For after his marriage to Elizabeth Campbell of Airds in November 1807, Macquarie had returned to Scotland with his new bride and took up command of the 73rd Regiment of Foot at their barracks in Perth. He worked energetically as the new Lieutenant-Colonel of the regiment, soliciting new officers and recruits, as well as seeking backpay for officers (some of whom had not been paid since 1805) and two rank and file soldiers who had served in India and were owed twenty-three months pay (since 1800).
In August Lachlan (and probably Elizabeth) visited friends and relations at Airds and on the Isle of Mull. At this time new arrangements were made for the management of their 'Jarvisfield' estate and the confirmation of Dugald McTavish as their factor and estate manager. However much more significant events were pending: Elizabeth had fallen pregnant soon after their marriage, and a daughter, Jane Jarvis, was born in Perth on 15 September 1808. Unfortunately, the infant died, aged 3 months, on 5 December 1808 and was buried soon afterwards in Perth. Almost immediately thereafter (on 22 December) Macquarie received secret orders to prepare the 73rd Regiment for marching to Edinburgh Castle prior to embarkation from Leith for Portsmouth, and subsequent overseas service in the penal settlements of New South Wales and Van Diemen's Land.
The news of this new posting did not please Macquarie, nor the men of his undermanned regiment.
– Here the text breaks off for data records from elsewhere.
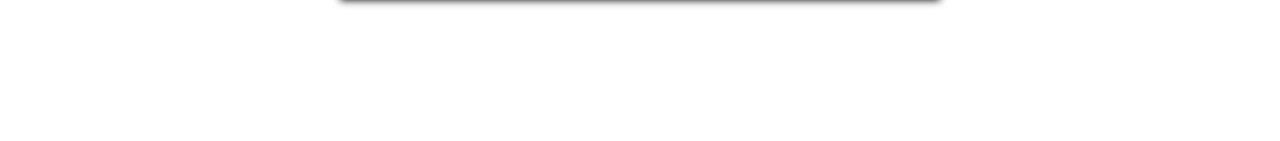
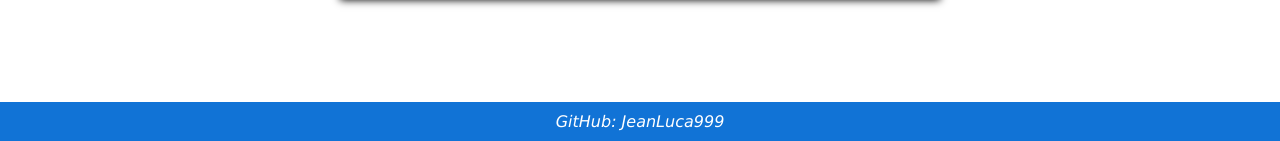
Before and after one commit to JeanLuca999/Carrossel-JavaScript-Puro, a plain HTML site: page index.html in a window 1280 px wide. Shown: the part 659-800 px from the top of the page. Drawn offline with Linux system fonts and the light colour scheme.

Commit message:
Adição do footer e troca no nome dos arquivos

```diff
--- a/css/styles.css
+++ b/css/styles.css
@@ -59,6 +59,23 @@ button:hover, button:active {
     background-color: rgba(19, 104, 189, 0.76);
 }
 
+footer {
+    position: absolute;
+    bottom: 0;
+    width: 100vw;
+    height: auto;
+    background-color: rgb(17, 115, 214);
+    padding: 10px 0;
+    text-align: center;
+}
+
+footer a {
+    font-size: 16px;
+    text-decoration: none;
+    color: white;
+    padding-top: 10px;
+}
+
 @media(max-width: 600px) {
     h1 {
         font-size: 30px;
--- a/index.html
+++ b/index.html
@@ -17,7 +17,12 @@
             <button id="avançar-foto">&gt;</button>
         </div>
     </main>
+    <footer>
+        <address>
+            <a href="https://github.com/jeanluca999" target="_blank">GitHub: JeanLuca999</a>
 
+        </address>
+    </footer>
     <script src="js/script.js" type="module"></script>
 </body>
 </html>
--- a/js/ListaCircular.js
+++ b/js/carrossel.js
@@ -1,4 +1,4 @@
-export default class ListaCircular {
+export default class Carrossel {
     constructor(){
         this.inicio = null
         this.final = null
--- a/js/script.js
+++ b/js/script.js
@@ -1,11 +1,11 @@
-import ListaCircular from './listacircular.js'
+import Carrossel from './carrossel.js'
 
 const fotos = [
     './images/1.jpg', './images/2.jpg', './images/3.jpg',
     './images/4.jpg', './images/5.jpg', 'images/6.jpg'
 ]
 
-const carrossel = new ListaCircular()
+const carrossel = new Carrossel()
 const $img = document.getElementById('foto-carrossel')
 const $avançar = document.getElementById('avançar-foto')
 const $voltar = document.getElementById('voltar-foto')
```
In particular, it was perceived as unfair that the 73rd Regiment should have been selected for this duty after twenty-four years service in India (1781-1805). His corps had served only three years in Britain and Elizabeth's health remained extremely fragile after the death of their daughter.
Letter of instructions to